* [The problem]: State how many lines in the records below contain the string "Total", and give nothing besides that number.

* [Data to process]:
-*-
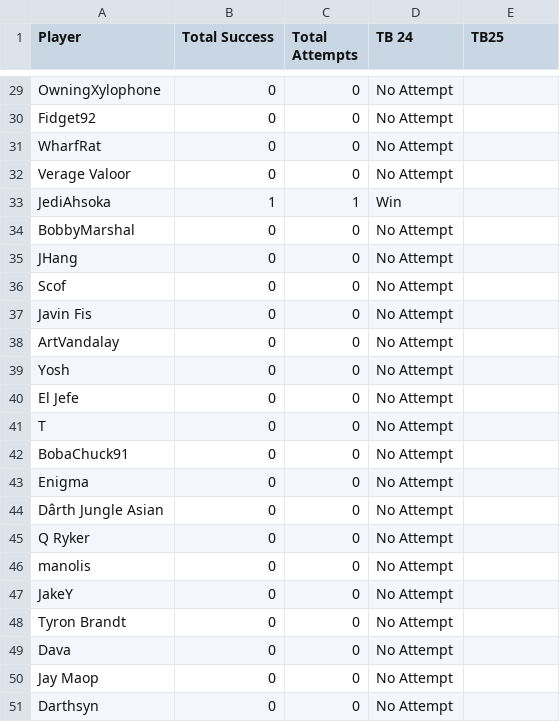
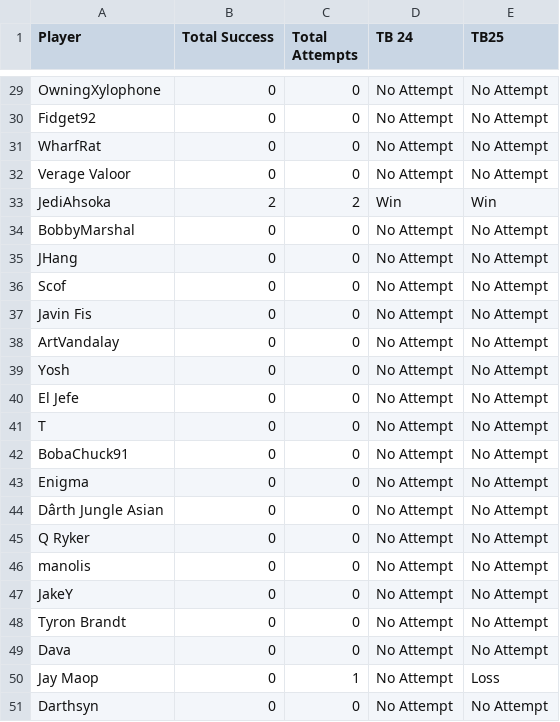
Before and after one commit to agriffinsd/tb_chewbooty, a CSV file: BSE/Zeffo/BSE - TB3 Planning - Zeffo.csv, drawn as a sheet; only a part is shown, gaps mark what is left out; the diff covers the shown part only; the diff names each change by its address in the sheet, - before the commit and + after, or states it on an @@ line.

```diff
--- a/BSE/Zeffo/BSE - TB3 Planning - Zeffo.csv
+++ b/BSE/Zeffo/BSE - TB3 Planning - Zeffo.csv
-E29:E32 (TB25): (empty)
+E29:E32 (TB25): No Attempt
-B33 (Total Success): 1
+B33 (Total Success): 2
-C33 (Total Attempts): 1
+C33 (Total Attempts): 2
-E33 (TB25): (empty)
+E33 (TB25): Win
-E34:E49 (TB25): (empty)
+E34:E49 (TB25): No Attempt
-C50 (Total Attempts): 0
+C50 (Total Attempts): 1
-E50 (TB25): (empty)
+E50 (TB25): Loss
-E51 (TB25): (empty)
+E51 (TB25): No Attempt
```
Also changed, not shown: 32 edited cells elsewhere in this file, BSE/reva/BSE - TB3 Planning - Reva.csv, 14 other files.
-*-
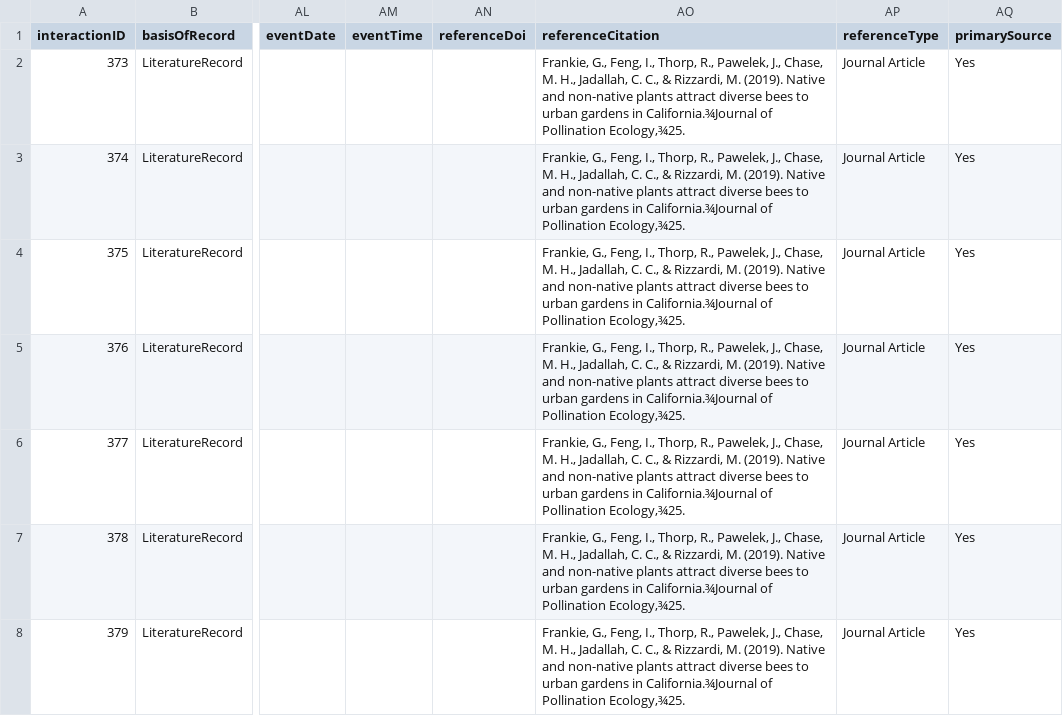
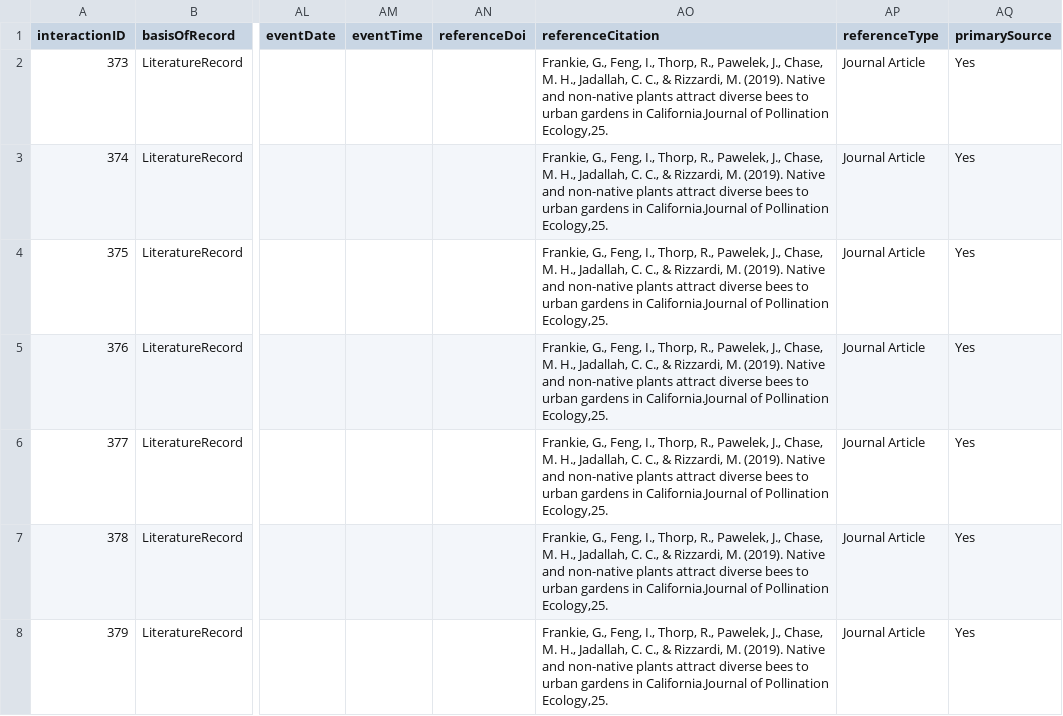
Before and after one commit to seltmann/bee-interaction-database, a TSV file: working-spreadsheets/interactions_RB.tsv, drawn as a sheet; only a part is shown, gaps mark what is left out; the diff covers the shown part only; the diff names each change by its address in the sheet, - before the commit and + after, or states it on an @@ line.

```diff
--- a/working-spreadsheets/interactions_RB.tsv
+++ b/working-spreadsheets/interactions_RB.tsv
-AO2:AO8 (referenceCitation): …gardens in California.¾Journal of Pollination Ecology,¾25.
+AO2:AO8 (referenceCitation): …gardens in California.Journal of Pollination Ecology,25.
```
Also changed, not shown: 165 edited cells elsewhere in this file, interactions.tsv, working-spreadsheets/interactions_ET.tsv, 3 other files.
-*-
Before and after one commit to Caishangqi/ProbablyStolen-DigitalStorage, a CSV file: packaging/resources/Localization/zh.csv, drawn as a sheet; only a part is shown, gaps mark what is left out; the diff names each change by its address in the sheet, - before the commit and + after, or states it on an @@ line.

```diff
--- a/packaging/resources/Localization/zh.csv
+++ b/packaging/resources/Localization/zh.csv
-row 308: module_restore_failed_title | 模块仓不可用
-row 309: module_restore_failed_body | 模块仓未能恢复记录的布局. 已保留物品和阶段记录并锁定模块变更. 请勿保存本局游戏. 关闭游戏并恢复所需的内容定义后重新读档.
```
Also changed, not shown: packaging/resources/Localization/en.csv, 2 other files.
-*-
* [Expected answer]: 6